==== The records ====

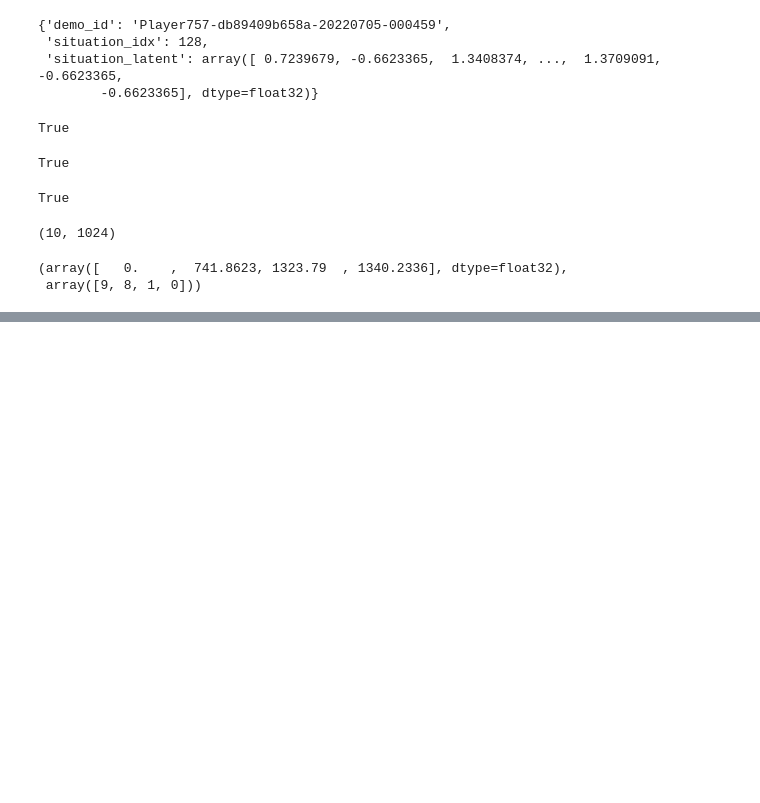
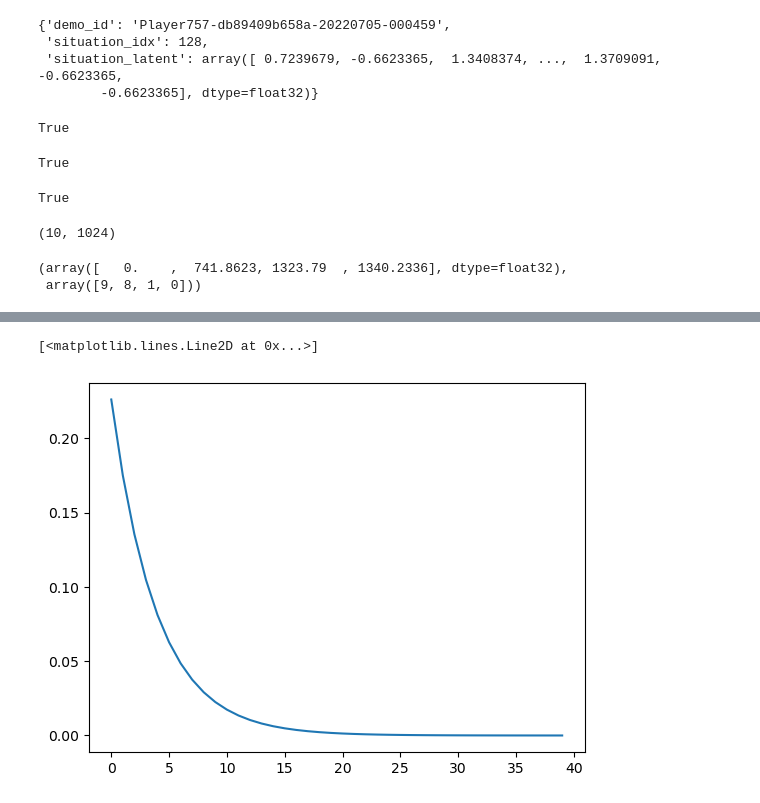
Before and after one commit to nerdimite/rebeca, a Jupyter notebook: rebeca/Scratchpad.ipynb, the cells around one changed output, grey strips where cells are left out. Cells and saved outputs as stored; diff of their text form; code cells hidden in the pictures; blank space fills up the shorter version.

Commit message:
exp decay weights

```diff
--- a/rebeca/Scratchpad.ipynb
+++ b/rebeca/Scratchpad.ipynb
@@ -476,0 +486,24 @@ memory.search(situation_query)
+# %%
+# import numpy library
+import numpy as np
+
+# define the exponential decay function
+def exp_decay(t, A, tau, C):
+    return A * np.exp(-t / tau) + C
+
+# define the time array (you can change this as you like)
+t = np.linspace(0, 5, 40)
+
+# define the fixed parameters for the exponential decay function
+A = 1
+tau = 0.5
+C = 0
+
+# generate an array of 64 numbers that follow the exponential decay curve
+array = exp_decay(t, A, tau, C)
+
+# divide the array by its sum to make it add up to 1
+array = np.array(array / np.sum(array))
+
+# print the array
+print(array)
@@ -476,0 +521,6 @@ memory.search(situation_query)
+# %%
+# plot the array
+plt.plot(array)
+# %% [output]
+[<matplotlib.lines.Line2D at 0x...>]
+[figure, added]
```
Also changed, not shown: parts of 5 cells of this notebook.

====

Exercise.
What comes back should match the records exactly, minus any pictures.

Task response.
Before and after one commit to nerdimite/rebeca, a Jupyter notebook: rebeca/Scratchpad.ipynb, the cells around one changed output, grey strips where cells are left out. Cells and saved outputs as stored; diff of their text form; code cells hidden in the pictures; blank space fills up the shorter version.

Commit message:
exp decay weights

```diff
--- a/rebeca/Scratchpad.ipynb
+++ b/rebeca/Scratchpad.ipynb
@@ -476,0 +486,24 @@ memory.search(situation_query)
+# %%
+# import numpy library
+import numpy as np
+
+# define the exponential decay function
+def exp_decay(t, A, tau, C):
+    return A * np.exp(-t / tau) + C
+
+# define the time array (you can change this as you like)
+t = np.linspace(0, 5, 40)
+
+# define the fixed parameters for the exponential decay function
+A = 1
+tau = 0.5
+C = 0
+
+# generate an array of 64 numbers that follow the exponential decay curve
+array = exp_decay(t, A, tau, C)
+
+# divide the array by its sum to make it add up to 1
+array = np.array(array / np.sum(array))
+
+# print the array
+print(array)
@@ -476,0 +521,6 @@ memory.search(situation_query)
+# %%
+# plot the array
+plt.plot(array)
+# %% [output]
+[<matplotlib.lines.Line2D at 0x...>]
+[figure, added]
```
Also changed, not shown: parts of 5 cells of this notebook.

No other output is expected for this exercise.